Assignment
Every line of the records below that holds the word "required" should be copied out.

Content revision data
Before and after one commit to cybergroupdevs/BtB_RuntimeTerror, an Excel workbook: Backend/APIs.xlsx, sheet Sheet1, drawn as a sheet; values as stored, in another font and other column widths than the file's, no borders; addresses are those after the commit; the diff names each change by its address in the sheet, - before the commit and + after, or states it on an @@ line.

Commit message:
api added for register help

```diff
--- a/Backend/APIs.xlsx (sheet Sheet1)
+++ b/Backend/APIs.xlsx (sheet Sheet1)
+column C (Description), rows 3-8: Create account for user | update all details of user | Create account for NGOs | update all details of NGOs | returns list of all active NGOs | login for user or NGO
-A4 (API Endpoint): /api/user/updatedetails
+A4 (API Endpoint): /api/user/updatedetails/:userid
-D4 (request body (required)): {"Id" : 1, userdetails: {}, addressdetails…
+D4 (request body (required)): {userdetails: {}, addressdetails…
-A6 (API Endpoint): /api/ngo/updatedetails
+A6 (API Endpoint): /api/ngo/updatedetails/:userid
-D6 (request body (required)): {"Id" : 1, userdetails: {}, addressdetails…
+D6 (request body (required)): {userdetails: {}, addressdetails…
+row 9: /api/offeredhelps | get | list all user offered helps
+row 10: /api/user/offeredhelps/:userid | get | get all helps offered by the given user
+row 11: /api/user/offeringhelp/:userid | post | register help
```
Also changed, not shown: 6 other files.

Written solution
-D4 (request body (required)): {"Id" : 1, userdetails: {}, addressdetails…
+D4 (request body (required)): {userdetails: {}, addressdetails…
-D6 (request body (required)): {"Id" : 1, userdetails: {}, addressdetails…
+D6 (request body (required)): {userdetails: {}, addressdetails…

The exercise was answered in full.